When a truck is fully loaded, Volvo Trucks predicts that the VNR will use about 2 kWh per mile. However, this will certainly vary depending on the weather, geography, and the actual load of the vehicle. Fleet managers won’t be caught off guard when the real world begins by using cautious values in the range estimate. Volvo Trucks has conducted many thorough simulations using actual data, and it keeps improving the tool based on user input.
TRACTION WITH IMPORTANT CLIENTS A pilot of 10 to 20 vehicles was used by several of the early users of Volvo’s fully electric trucks. As they aim to extend their totally electric fleets and tap directly into Volvo’s most cutting-edge fully electric products, many of those early customers are now coming in with orders numbering in the hundreds. The second generation VNR trucks’ increased range increased the number of routes that could be served.
The usability of Volvo’s fully electric, large trucks in North America is demonstrated by orders from reputable logistics providers like QCD , Producers Dairy , and Penske , as well as truck-as-a-service upstart WattEV . These orders confirm that many of Volvo’s clients want to join the ride, adding to the company’s extensive track record in the heavy trucking industry.
The VNR has undergone extensive development by Volvo Trucks to guarantee that the driver experience is comparable inside the cabin. Its combustion-fired counterpart’s steering, shifting, air conditioning, and interior cabin design are all remarkably similar. Amazon just dropped an order for 20 of Volvo’s fully electric FH cab-over trucks in Germany, indicating that the trend of replacing fleets of heavy trucks with fully electric ones isn’t limited to North America.
Heavy duty electric trucks are undoubtedly still in their infancy, but that hasn’t stopped Volvo Vehicles from investing heavily in the development of competitive completely electric trucks today. The vehicles we observed, the Volvo Trucks employees we spoke with, and the customer orders provide compelling evidence for Volvo Trucks’ leadership position in bringing about a future with zero accidents and zero emissions.
It’s electric in the future.
Fleet managers may order the zero emission vehicles of the future today because Volvo Trucks is producing them here in the United States.

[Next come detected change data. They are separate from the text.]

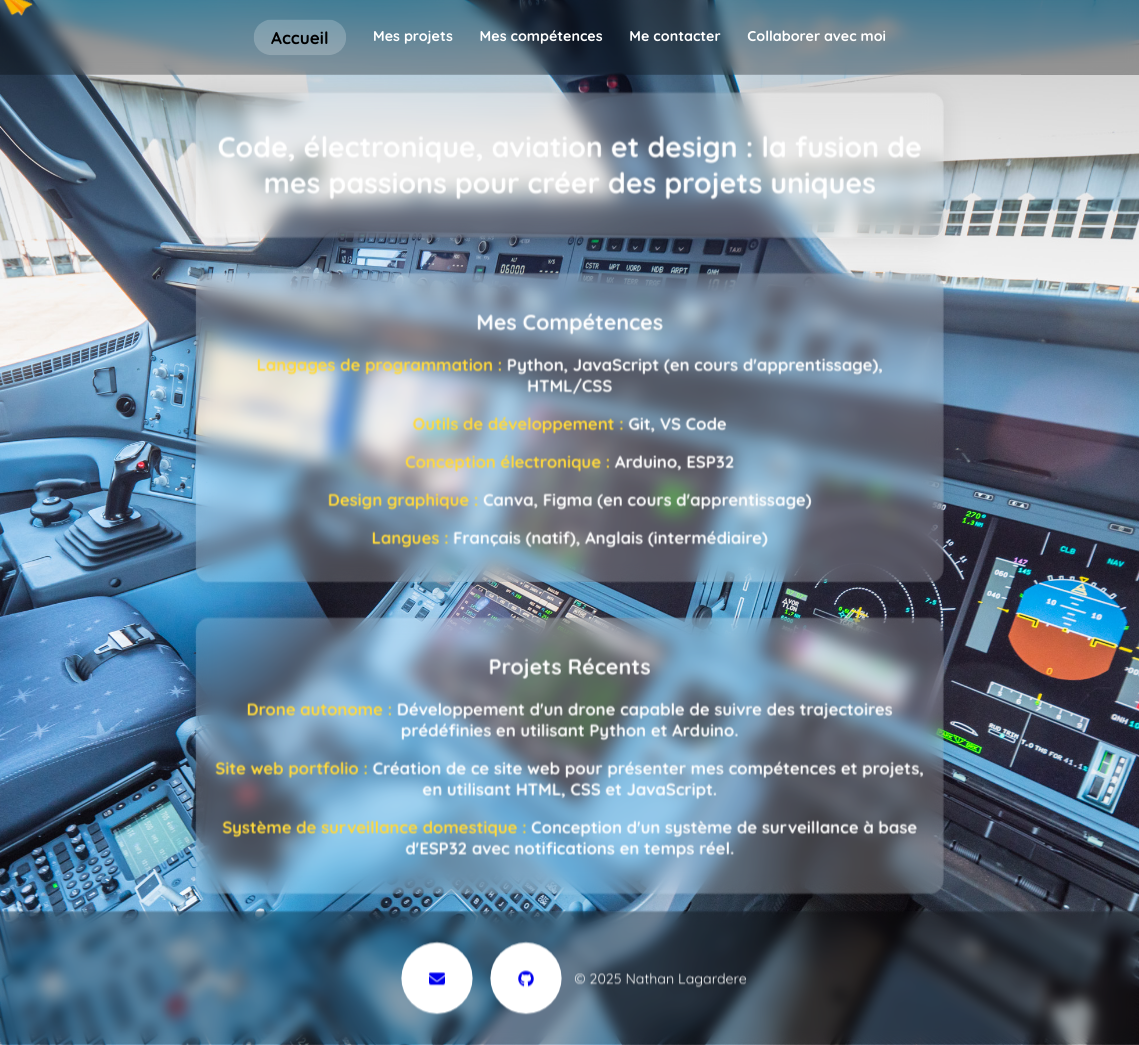
Repository: nlagardere/myportfolio
Page: index - Copie.html
An editor plug-in stored every save of this project. The page is shown before and after the next save, followed by the edit.
The browser window is 1280 px wide. The pictures show the whole page, at 89% of full size.

Above is the page before, as saved 2025-09-06 10:51:32.

After the next save:
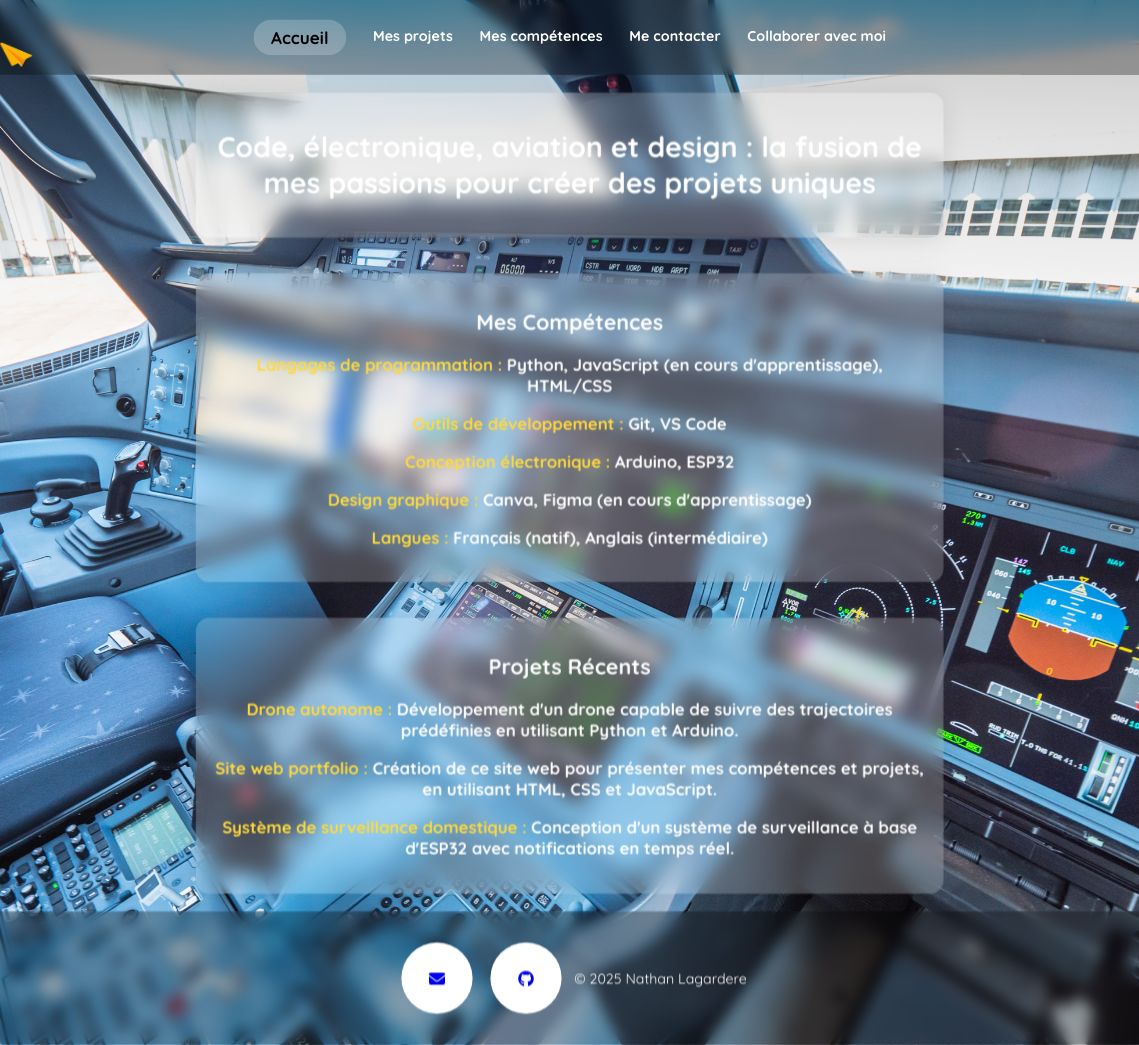
Saved 7 s later.
--- a/index - Copie.html
+++ b/index - Copie.html
@@ -198,7 +198,7 @@
   pointer-events: none; /* pour que le curseur ne bloque pas les clics */
   transform: translate(-50%, -50%);
   z-index: 9999;
-  transform: translate(-25%, -45%);
+  transform: translate(-25%, 45%);
 }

Like the uniqueness and cleantech news coverage of CleanTechnica? Think about becoming an Patreon patron or a member, supporter, technician, or ambassador for CleanTechnica. Don’t miss a cleantech story, will ya? Subscribe to daily news updates from CleanTechnica by email. Or already in production 0 Want to advertise with CleanTechnica, send us a tip, or propose a speaker for our podcast CleanTech Talk? You can reach us here.